  • Individualizing teaching to the student as much as possible;
  • Leveling the playing field for the student by allowing typed assignments instead of handwritten ones or providing audio books and notes;
  • Incorporating movement into the classroom setting;
  • Designing creative ways to demonstrate competencies, such as allowing students to produce a website or make a short film instead of writing a paper;
  • Creating clear and reassuring transition routines to help students move from one activity to the next; and
  • Partnering the teacher and parent(s) for better classroom behaviors.

Make sure to discuss these and other strategies with your child’s teacher, and follow up with the teacher on a regular basis to make sure the strategies are effective. If they aren’t, try something new.

One intervention that may help your child with time management and organization skills is called the Homework, Organization, and Planning Skills (HOPS). A 2012 study of middle school students with ADHD diagnoses showed that this intervention was simple for teachers to implement and resulted in higher grades for students who participated in the program when compared with a waitlisted control group.

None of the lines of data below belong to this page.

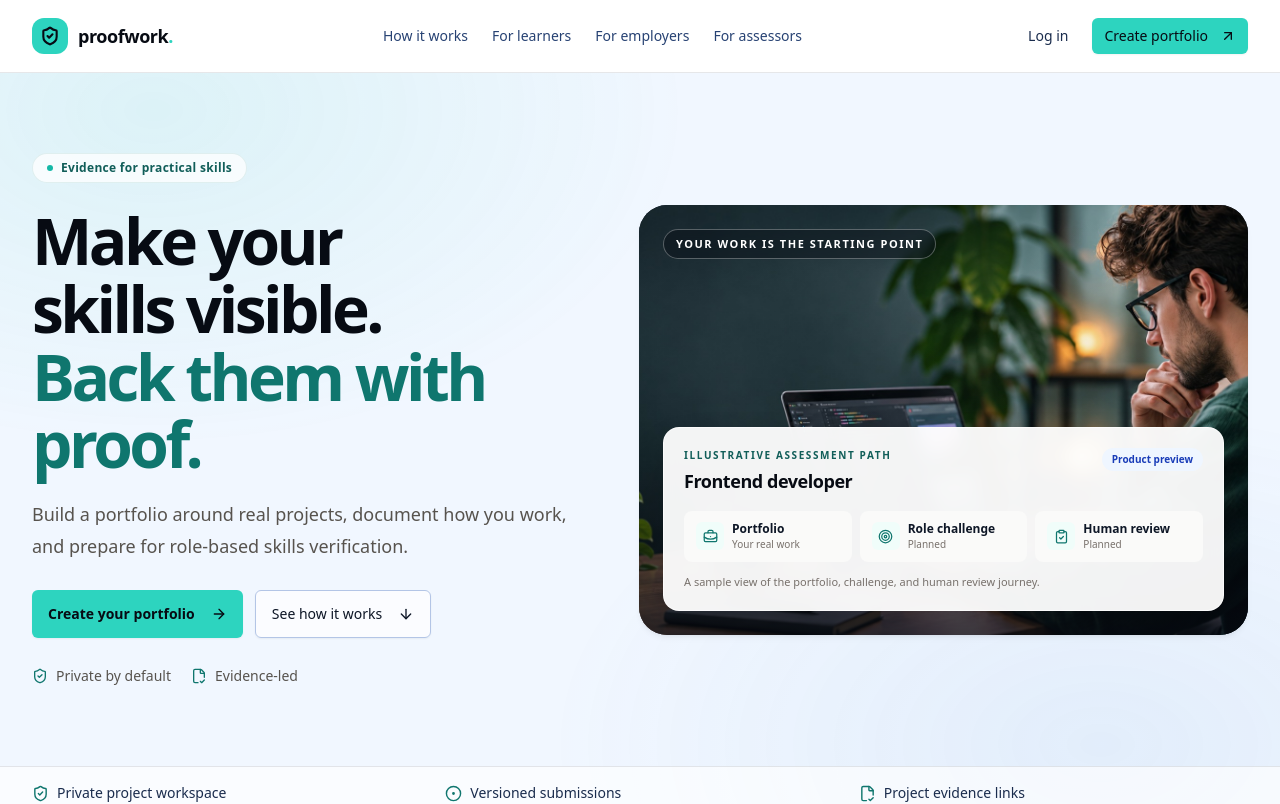
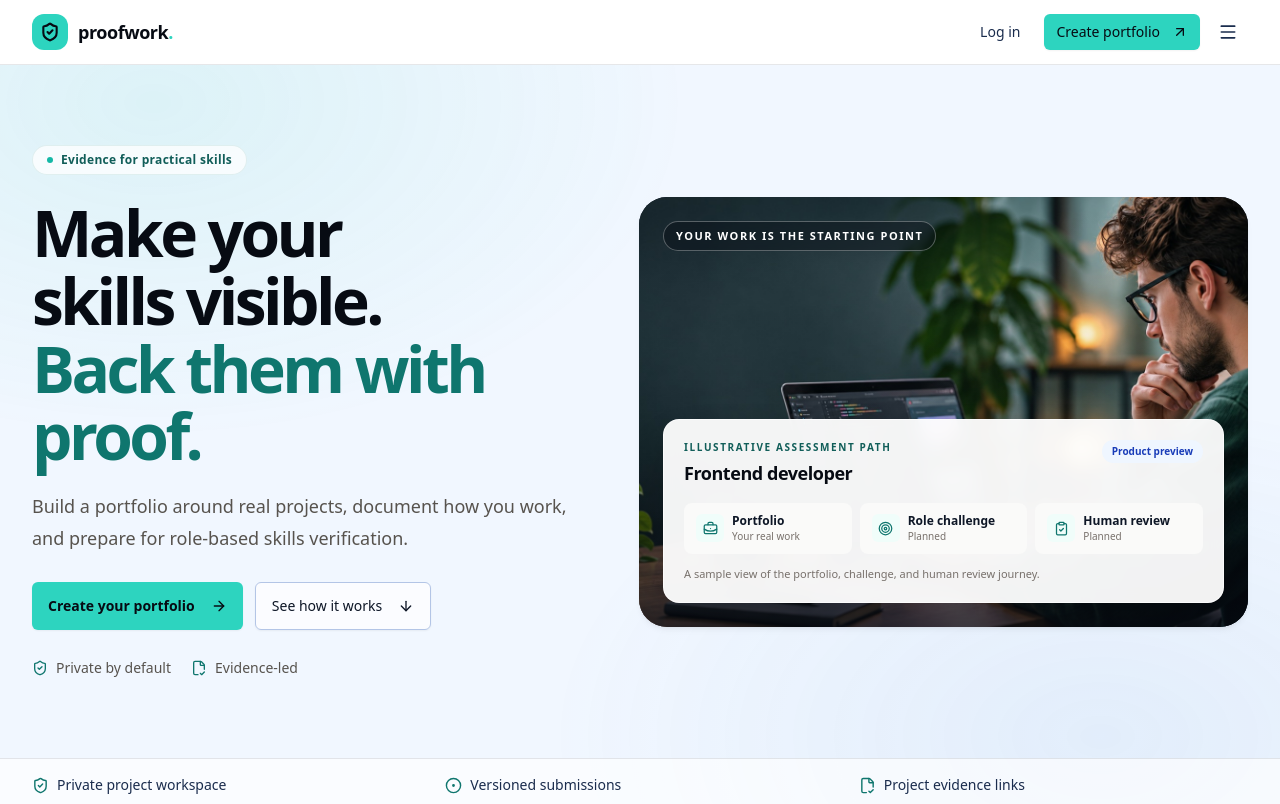
Before and after one commit to Day-void/proofwork, a Next.js app: page / in a window 1280 px wide. Shown: the top 804 px of the page. Built offline with nearby package versions, Linux system fonts and the light colour scheme.

Commit message:
feat: align public navbar with reference layout

```diff
--- a/src/components/layout/site-header.tsx
+++ b/src/components/layout/site-header.tsx
@@ -12,18 +12,15 @@ const links = [
 export function SiteHeader() {
   return (
     <header className="sticky top-0 z-40 border-b border-navy-900/10 bg-white/95 text-navy-950 backdrop-blur-xl">
-      <div className="mx-auto flex h-[72px] max-w-7xl items-center justify-between px-5 sm:px-8">
+      <div className="mx-auto flex h-[64px] max-w-7xl items-center justify-between px-5 sm:px-8">
         <Link href="/" className="flex items-center gap-2.5 rounded-md focus-visible:outline-none focus-visible:ring-2 focus-visible:ring-accent-400" aria-label="ProofWork home">
           <span className="grid size-9 place-items-center rounded-xl bg-accent-400 text-navy-950"><ShieldCheck size={20} strokeWidth={2.5} /></span>
           <span className="text-lg font-semibold tracking-tight">proofwork<span className="text-accent-400">.</span></span>
         </Link>
-        <nav aria-label="Main navigation" className="hidden items-center gap-6 lg:flex">
-          {links.map((link) => <a key={link.href} href={link.href} className="text-sm text-navy-700 transition hover:text-accent-800 focus-visible:outline-none focus-visible:ring-2 focus-visible:ring-accent-500">{link.label}</a>)}
-        </nav>
         <div className="flex items-center gap-2">
-          <Button asChild variant="ghost" className="hidden text-navy-800 hover:bg-navy-50 hover:text-navy-950 sm:inline-flex"><Link href="/login">Log in</Link></Button>
+          <Button asChild variant="ghost" className="text-navy-800 hover:bg-navy-50 hover:text-navy-950"><Link href="/login">Log in</Link></Button>
           <Button asChild className="bg-accent-400 text-navy-950 hover:bg-accent-300"><Link href="/register">Create portfolio <ArrowUpRight className="ml-1 size-4" /></Link></Button>
-          <details className="relative lg:hidden">
+          <details className="relative">
             <summary aria-label="Open navigation menu" className="grid size-10 cursor-pointer list-none place-items-center rounded-lg text-navy-800 hover:bg-navy-50 focus-visible:outline-none focus-visible:ring-2 focus-visible:ring-accent-500"><Menu size={20} /></summary>
             <nav aria-label="Mobile navigation" className="absolute right-0 top-12 flex w-56 flex-col gap-1 rounded-xl border border-surface-200 bg-white p-2 shadow-elevated">
               {links.map((link) => <a key={link.href} href={link.href} className="rounded-lg px-3 py-2.5 text-sm text-navy-700 hover:bg-surface-50 hover:text-navy-950">{link.label}</a>)}
```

Your child’s school psychologist may have more information about this intervention.

One thing to keep in mind is that ADHD can look different in boys and girls. Compared with girls, boys are four times as likely to be diagnosed with the condition, which led researchers to conclude that the disorder may be underdiagnosed in the female population. Girls tend to be less hyperactive and more inattentive, which may manifest as low self-esteem, underachievement, anxiety, or depression. While boys in constant motion may seem like a more immediate classroom concern, girls with the “quieter” symptoms of ADHD can greatly benefit from an early diagnosis and treatment.

The Importance of Movement for Children With ADHD

In a 2019 article on classroom management, the ADDitude ADHD editorial board noted that incorporating regular opportunities for movement, providing students with breaks, and arranging alternative seating — such as standing desks for work or pillows for reading activities — are proactive ways to ensure that the whole class is on-task.

In fact, movement is critical to successfully managing disruptive behaviors for students with ADHD, which is why the age-old practice of taking away recess as a punishment for behavior problems can really backfire.

Finally, by knowing the symptoms of common mental health disorders like ADHD and providing a supportive and positive home and classroom environment, you can set up your child for success in school and in life.

Liza Long is a writer, educator, mental health advocate and mother of four children, one of whom has bipolar disorder. She is the author of the essay “I Am Adam Lanza’s Mother” and her book, The Price of Silence: A Mom’s Perspective on Mental Illness, won a 2015 “Books for a Better Life” Award. Liza advocates for mental health care on national level and regularly contributes to Huffington Post and Psychology Today.

The opinions, representations and statements made within this guest article are those of the author and do not necessarily reflect those of One in Five Minds or Clarity Child Guidance Center. Any copyright remains with the author and any liability with regard to infringement of intellectual property rights remain with them. One in Five Minds and Clarity Child Guidance Center accepts no liability for any errors, omissions or representations.